### Work task
The answer required is how many lines of the following entries contain the word "Użytkownik", with no other words.

[Difference listings]
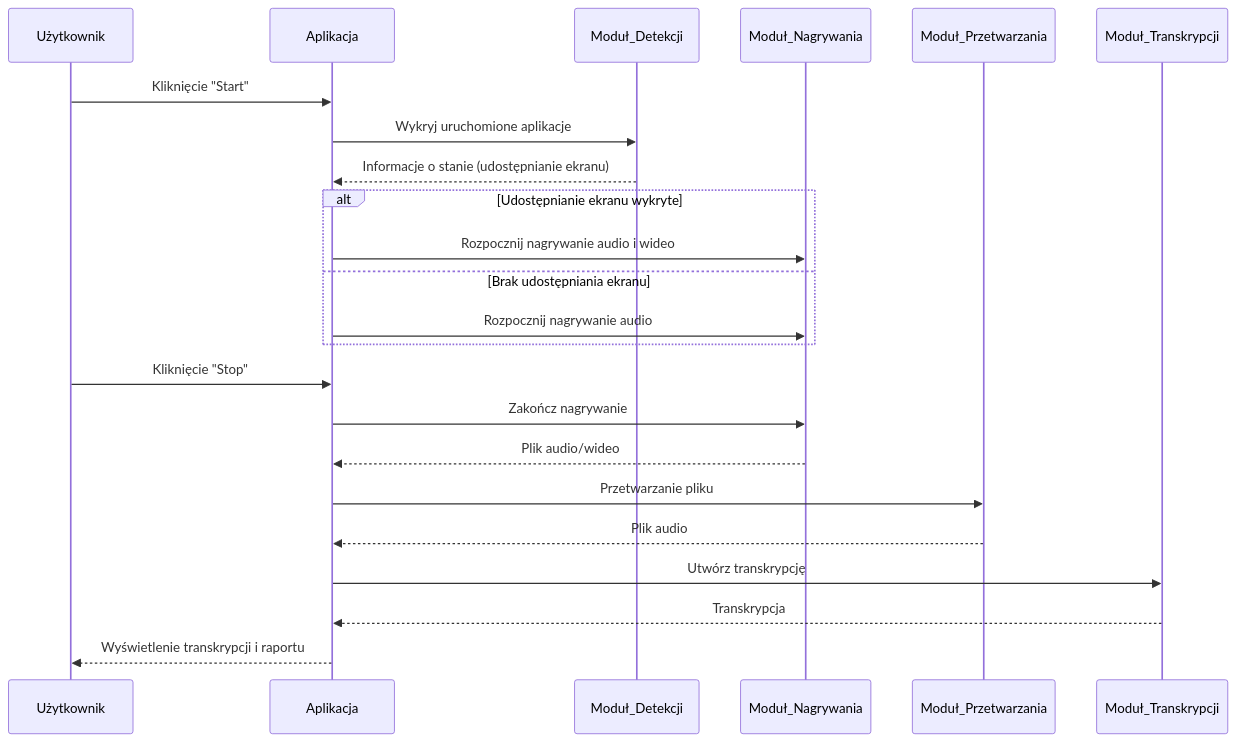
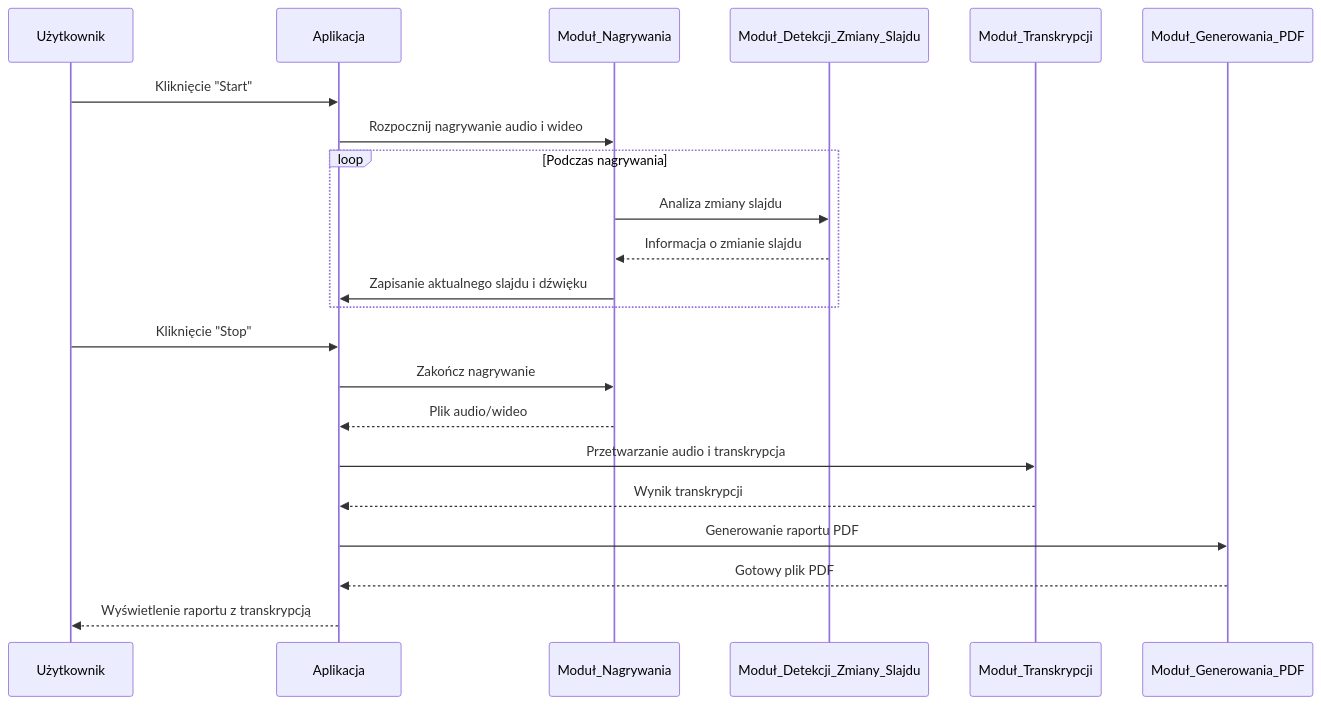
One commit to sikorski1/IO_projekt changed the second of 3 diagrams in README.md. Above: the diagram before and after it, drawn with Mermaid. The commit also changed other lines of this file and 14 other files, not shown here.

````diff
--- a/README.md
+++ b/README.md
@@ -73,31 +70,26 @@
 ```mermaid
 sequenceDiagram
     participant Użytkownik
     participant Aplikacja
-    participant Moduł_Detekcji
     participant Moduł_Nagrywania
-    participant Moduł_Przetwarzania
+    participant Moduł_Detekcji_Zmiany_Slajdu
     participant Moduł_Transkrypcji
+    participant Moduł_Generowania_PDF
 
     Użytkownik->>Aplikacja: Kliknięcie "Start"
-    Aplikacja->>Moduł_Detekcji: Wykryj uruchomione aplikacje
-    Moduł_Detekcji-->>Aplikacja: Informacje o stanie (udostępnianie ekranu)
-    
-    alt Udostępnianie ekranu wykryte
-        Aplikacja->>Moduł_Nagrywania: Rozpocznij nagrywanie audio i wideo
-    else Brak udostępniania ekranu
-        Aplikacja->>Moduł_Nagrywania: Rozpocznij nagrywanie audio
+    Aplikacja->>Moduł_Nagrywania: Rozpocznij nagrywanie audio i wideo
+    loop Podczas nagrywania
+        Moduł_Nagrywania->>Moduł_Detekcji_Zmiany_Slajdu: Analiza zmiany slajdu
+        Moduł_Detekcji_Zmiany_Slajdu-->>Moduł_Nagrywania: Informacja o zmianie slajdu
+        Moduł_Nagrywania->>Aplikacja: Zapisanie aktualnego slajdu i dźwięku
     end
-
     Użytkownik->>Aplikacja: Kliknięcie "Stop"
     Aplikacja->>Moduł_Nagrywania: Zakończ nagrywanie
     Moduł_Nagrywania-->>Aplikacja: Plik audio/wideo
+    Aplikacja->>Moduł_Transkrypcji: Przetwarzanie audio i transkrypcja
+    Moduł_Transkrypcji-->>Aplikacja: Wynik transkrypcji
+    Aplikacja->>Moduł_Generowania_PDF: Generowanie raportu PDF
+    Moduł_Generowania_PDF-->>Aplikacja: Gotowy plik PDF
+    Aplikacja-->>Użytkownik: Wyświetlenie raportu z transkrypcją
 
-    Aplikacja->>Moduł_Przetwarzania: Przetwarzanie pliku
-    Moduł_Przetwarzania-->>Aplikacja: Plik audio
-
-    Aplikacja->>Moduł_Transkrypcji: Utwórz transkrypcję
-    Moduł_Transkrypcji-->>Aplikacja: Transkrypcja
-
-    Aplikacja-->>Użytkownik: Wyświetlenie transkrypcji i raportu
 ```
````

### Answer box
5